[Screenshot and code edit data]
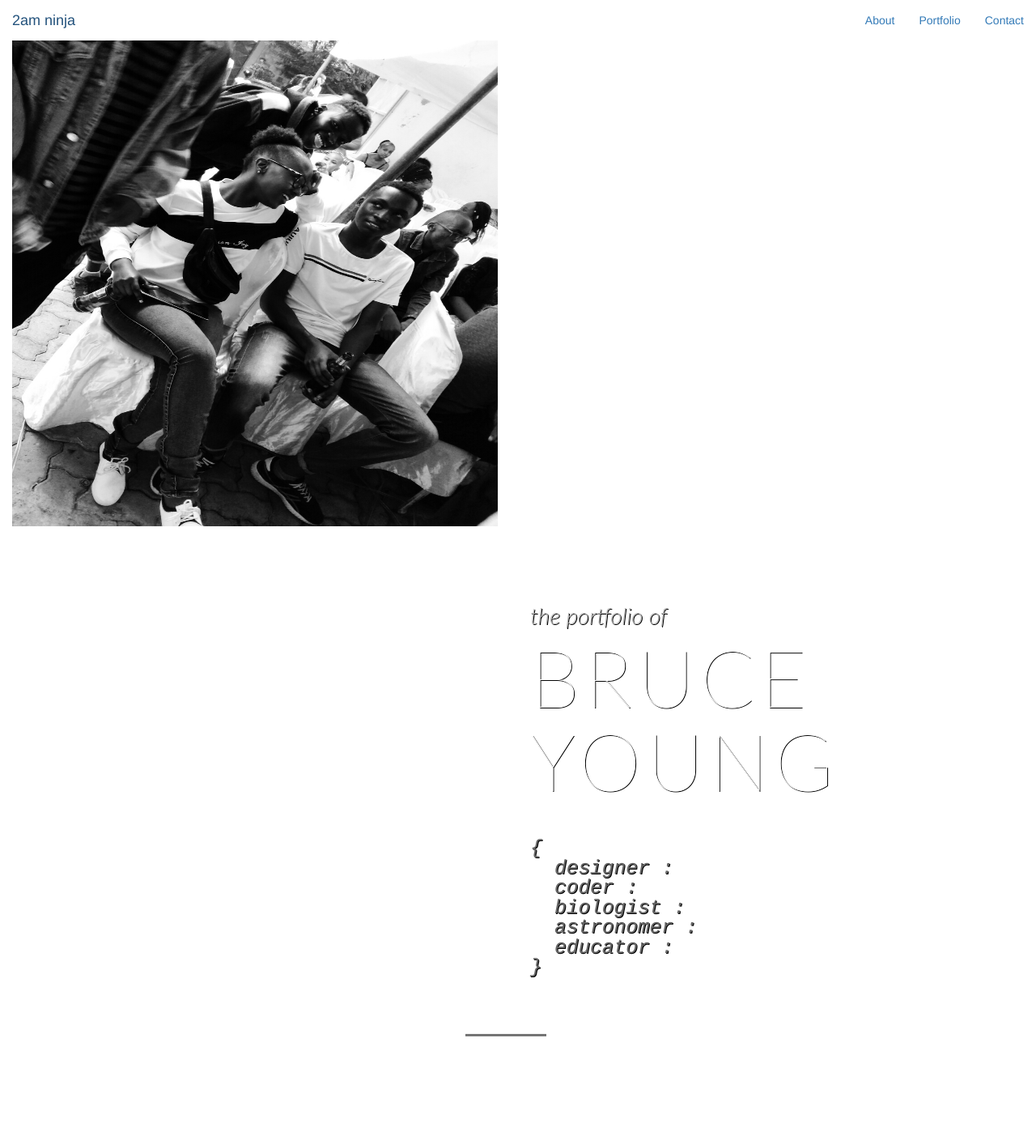
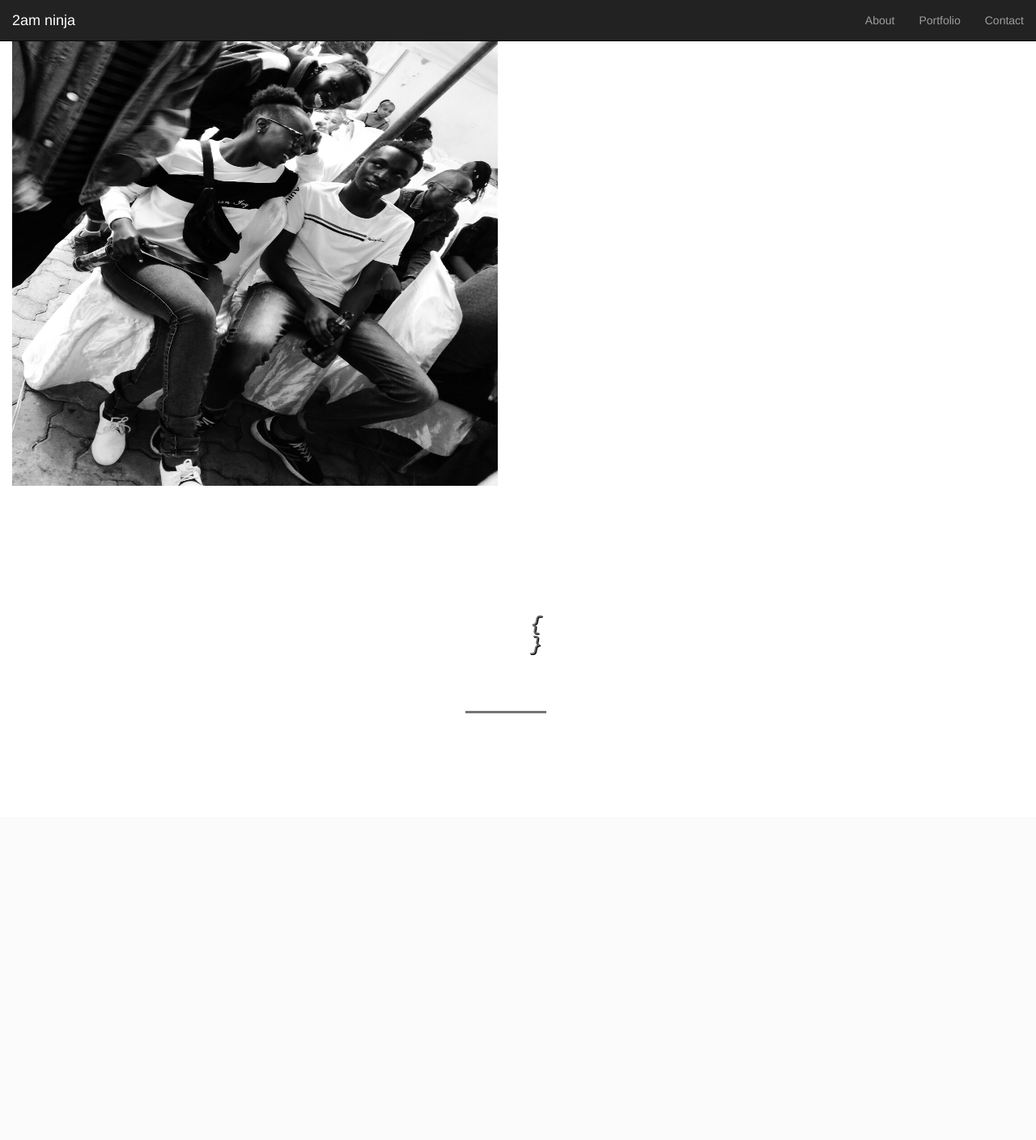
Before and after one commit to mwaa123/SIEZE, a Django app: page / in a window 1280 px wide. Shown: the whole page at 81% size. After the commit the page ends 881 px from the top, so only its background shows below. Run offline with Django 3.2, Linux system fonts and the light colour scheme; some libraries are stand-ins or nearby versions.

```diff
--- a/work/templates/fold/welcome.html
+++ b/work/templates/fold/welcome.html
@@ -1,4 +1,4 @@
-<!-- {%extends 'fold/base.html'%}
+{%extends 'fold/base.html'%}
 {% load bootstrap3 %}
 {% load static%}
 {% block content %}
@@ -13,7 +13,7 @@
 
 
 
-    <title>Bruce Young - Personal Portfolio</title>
+    <title></title>
   </head>
 
   <body data-spy="scroll" data-target=".navbar" data-offset="50">
@@ -51,17 +51,13 @@
         <img src="{% static 'images/het.jpg'%}" class="card img-responsive" style="float: left;height: 600px;width: 600px;">
         <div class="row me animated fadeIn">
           <div class="col-xs-offset-5 col-sm-offset-6 col-xs-7 col-sm-6">
-            <div class="tagline1">the portfolio of</div>
-            <div class="tagline2 animated fadeIn">BRUCE</div>
-            <div class="tagline2 animated fadeIn">YOUNG</div>
+            <div class="tagline1"></div>
+            <div class="tagline2 animated fadeIn"></div>
+            <div class="tagline2 animated fadeIn"></div>
             <div class="animated fadeIn">
               <div class="tagline3a">{</div>
-              <div class="tagline3b">designer :
-                <br> coder :
-                <br> biologist :
-                <br> astronomer :
-                <br> educator :
-                <br>
+              <div class="tagline3b">
+
               </div>
               <div class="tagline3c">}</div>
             </div>
@@ -112,4 +108,4 @@
 
 
 </div>
-{% endblock %} -->
+{% endblock %}
```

• **Your task**:
In the data above, which lines include "fadeIn"? Return those lines.

• **Output for this exercise**:
         <div class="row me animated fadeIn">
-            <div class="tagline2 animated fadeIn">BRUCE</div>
-            <div class="tagline2 animated fadeIn">YOUNG</div>
+            <div class="tagline2 animated fadeIn"></div>
+            <div class="tagline2 animated fadeIn"></div>
             <div class="animated fadeIn">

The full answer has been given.